(Beginning of Provided material)
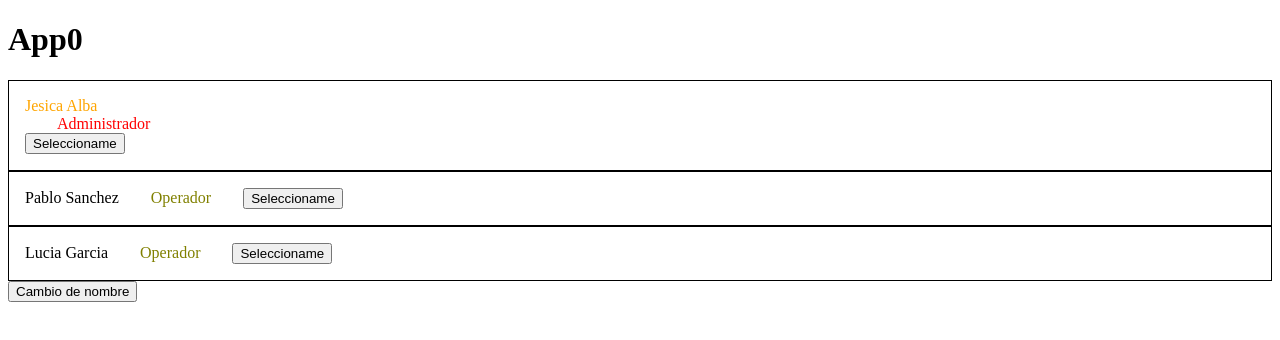
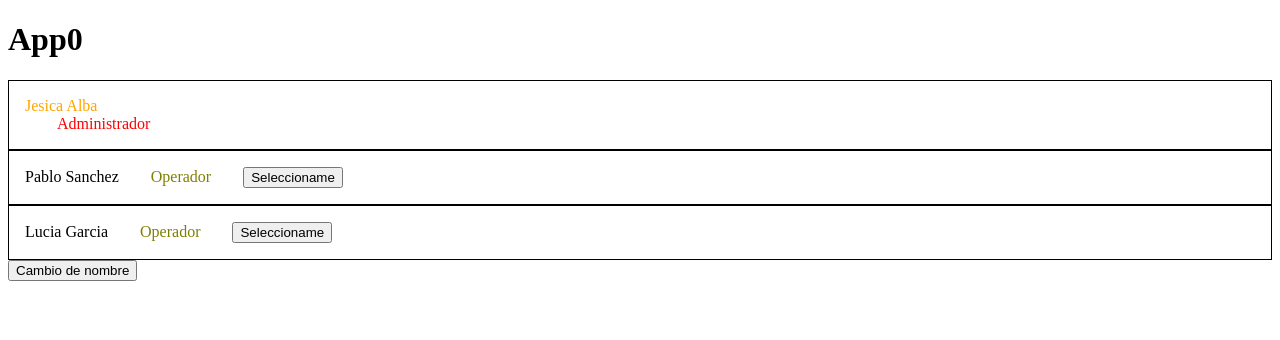
Before and after one commit to pjmolina/ng-18, an Angular app: page / in a window 1280 px wide. Shown: the top 340 px of the page. Built offline with nearby package versions, Linux system fonts and the light colour scheme.

Commit message:
hidden directive

```diff
--- a/src/app/user/user.component.html
+++ b/src/app/user/user.component.html
@@ -1,7 +1,7 @@
 <div class="user">
   <span [class.classAdmin]="admin">{{ name }} {{ surname }}</span>
   <div *ngIf="admin; else operador" class="admin">Administrador</div>
-  <button (click)="pulsado()">Seleccioname</button>
+  <button [hidden]="admin" (click)="pulsado()">Seleccioname</button>
 </div>
 
 <ng-template #operador>
```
(End of Provided material)
▶ _Your task_: Lines of the listing above that include the string "html" should each be copied.

▶ _Output_:
--- a/src/app/user/user.component.html
+++ b/src/app/user/user.component.html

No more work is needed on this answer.